TASK GOAL: Pull every line holding the word "Assessment" out of the data and copy it.

SUPPLIED ENTRIES:
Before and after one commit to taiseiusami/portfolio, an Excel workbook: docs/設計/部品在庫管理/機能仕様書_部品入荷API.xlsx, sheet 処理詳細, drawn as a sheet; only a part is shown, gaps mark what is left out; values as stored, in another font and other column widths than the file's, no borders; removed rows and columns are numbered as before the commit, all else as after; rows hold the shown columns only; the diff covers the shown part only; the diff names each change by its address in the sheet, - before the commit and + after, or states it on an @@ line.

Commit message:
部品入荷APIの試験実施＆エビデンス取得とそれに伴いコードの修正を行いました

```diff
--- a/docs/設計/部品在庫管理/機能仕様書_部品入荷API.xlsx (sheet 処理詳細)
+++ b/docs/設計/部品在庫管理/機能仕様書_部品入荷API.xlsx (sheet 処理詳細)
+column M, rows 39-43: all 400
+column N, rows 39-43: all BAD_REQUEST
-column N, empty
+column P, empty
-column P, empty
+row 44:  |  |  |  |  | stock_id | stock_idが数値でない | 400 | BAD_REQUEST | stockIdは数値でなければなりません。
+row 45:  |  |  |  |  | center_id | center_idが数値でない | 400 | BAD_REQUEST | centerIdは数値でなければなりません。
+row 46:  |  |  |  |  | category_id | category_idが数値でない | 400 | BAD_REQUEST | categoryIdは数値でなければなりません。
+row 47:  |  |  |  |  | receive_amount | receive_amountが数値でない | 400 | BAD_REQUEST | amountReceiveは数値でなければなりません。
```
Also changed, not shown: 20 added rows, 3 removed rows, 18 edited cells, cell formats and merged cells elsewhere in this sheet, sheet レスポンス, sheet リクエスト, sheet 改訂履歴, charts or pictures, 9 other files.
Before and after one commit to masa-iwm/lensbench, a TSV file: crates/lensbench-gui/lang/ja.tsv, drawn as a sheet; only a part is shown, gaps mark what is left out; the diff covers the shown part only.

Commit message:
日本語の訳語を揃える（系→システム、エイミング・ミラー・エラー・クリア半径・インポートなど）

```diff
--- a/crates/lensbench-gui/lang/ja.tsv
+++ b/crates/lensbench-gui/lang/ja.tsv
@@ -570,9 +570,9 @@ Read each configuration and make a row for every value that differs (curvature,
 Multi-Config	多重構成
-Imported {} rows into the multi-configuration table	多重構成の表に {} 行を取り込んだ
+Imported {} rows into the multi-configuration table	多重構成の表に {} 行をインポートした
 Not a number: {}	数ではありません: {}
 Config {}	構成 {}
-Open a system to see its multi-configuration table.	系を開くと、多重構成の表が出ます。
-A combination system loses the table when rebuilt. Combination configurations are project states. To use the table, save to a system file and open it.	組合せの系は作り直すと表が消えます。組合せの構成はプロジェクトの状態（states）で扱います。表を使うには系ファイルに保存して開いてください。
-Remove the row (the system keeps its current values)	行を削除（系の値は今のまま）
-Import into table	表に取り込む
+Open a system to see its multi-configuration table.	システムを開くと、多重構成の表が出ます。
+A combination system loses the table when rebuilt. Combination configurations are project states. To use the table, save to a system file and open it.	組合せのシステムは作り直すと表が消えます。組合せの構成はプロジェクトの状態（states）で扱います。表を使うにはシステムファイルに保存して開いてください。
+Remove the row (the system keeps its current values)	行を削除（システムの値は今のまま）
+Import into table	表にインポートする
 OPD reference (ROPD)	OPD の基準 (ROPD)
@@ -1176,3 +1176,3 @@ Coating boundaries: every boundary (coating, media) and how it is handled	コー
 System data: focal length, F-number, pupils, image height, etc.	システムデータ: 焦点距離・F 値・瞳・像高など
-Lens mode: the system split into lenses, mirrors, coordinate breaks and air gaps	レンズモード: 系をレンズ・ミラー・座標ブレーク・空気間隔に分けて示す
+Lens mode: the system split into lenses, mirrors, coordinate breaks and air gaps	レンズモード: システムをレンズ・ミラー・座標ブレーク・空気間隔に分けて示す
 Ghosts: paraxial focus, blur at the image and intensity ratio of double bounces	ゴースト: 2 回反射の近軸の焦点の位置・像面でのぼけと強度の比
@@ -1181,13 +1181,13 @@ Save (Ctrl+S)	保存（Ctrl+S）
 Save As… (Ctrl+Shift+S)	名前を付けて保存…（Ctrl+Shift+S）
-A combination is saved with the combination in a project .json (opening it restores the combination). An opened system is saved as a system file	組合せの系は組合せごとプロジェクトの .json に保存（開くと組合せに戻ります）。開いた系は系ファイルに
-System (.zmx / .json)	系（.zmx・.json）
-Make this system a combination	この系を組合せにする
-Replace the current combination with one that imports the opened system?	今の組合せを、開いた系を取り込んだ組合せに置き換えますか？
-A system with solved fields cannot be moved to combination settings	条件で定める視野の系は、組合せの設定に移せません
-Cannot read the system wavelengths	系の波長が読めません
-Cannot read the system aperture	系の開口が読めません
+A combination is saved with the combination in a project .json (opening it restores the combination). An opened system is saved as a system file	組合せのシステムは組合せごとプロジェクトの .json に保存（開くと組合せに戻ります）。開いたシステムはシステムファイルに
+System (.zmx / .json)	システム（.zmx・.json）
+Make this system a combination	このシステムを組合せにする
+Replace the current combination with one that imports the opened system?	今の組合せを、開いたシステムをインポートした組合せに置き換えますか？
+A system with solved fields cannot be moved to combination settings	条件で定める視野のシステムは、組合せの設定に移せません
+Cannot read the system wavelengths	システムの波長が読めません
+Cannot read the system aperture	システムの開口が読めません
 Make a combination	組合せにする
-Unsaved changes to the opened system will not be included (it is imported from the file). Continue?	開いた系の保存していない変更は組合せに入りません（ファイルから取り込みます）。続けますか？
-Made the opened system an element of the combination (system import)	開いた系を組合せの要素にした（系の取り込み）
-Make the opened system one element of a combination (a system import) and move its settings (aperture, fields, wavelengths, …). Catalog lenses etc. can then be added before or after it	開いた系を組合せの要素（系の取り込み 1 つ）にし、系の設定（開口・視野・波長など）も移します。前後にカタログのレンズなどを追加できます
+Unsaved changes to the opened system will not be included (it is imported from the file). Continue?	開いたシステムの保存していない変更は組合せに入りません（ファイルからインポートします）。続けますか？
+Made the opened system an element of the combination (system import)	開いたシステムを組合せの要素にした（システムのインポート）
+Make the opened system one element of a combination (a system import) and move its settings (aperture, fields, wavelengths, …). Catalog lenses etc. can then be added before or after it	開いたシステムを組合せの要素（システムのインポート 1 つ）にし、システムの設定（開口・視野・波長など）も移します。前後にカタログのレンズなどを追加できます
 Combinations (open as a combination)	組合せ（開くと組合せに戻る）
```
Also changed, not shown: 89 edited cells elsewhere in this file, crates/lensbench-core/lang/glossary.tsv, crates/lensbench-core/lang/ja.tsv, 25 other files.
--
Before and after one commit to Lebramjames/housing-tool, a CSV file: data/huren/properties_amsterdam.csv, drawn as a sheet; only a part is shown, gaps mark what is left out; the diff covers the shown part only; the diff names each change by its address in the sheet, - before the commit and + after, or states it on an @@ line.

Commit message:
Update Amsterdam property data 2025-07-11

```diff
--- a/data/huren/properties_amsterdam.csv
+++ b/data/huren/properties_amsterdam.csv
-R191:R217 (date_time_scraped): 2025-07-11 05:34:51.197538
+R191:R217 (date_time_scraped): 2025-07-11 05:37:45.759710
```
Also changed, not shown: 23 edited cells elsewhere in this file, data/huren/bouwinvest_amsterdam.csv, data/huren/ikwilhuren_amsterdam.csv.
--
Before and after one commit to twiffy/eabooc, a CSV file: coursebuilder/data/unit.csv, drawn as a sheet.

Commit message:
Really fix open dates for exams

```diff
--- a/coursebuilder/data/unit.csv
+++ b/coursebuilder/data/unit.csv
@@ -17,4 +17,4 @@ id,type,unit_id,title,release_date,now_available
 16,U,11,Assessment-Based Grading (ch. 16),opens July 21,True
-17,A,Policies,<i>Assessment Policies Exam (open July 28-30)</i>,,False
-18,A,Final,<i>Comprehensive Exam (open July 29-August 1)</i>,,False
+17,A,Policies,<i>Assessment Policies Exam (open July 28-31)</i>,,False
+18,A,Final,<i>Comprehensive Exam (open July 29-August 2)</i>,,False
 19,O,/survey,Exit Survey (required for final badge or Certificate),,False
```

EXPECTED ANSWER:
 16,U,11,Assessment-Based Grading (ch. 16),opens July 21,True
-17,A,Policies,<i>Assessment Policies Exam (open July 28-30)</i>,,False
+17,A,Policies,<i>Assessment Policies Exam (open July 28-31)</i>,,False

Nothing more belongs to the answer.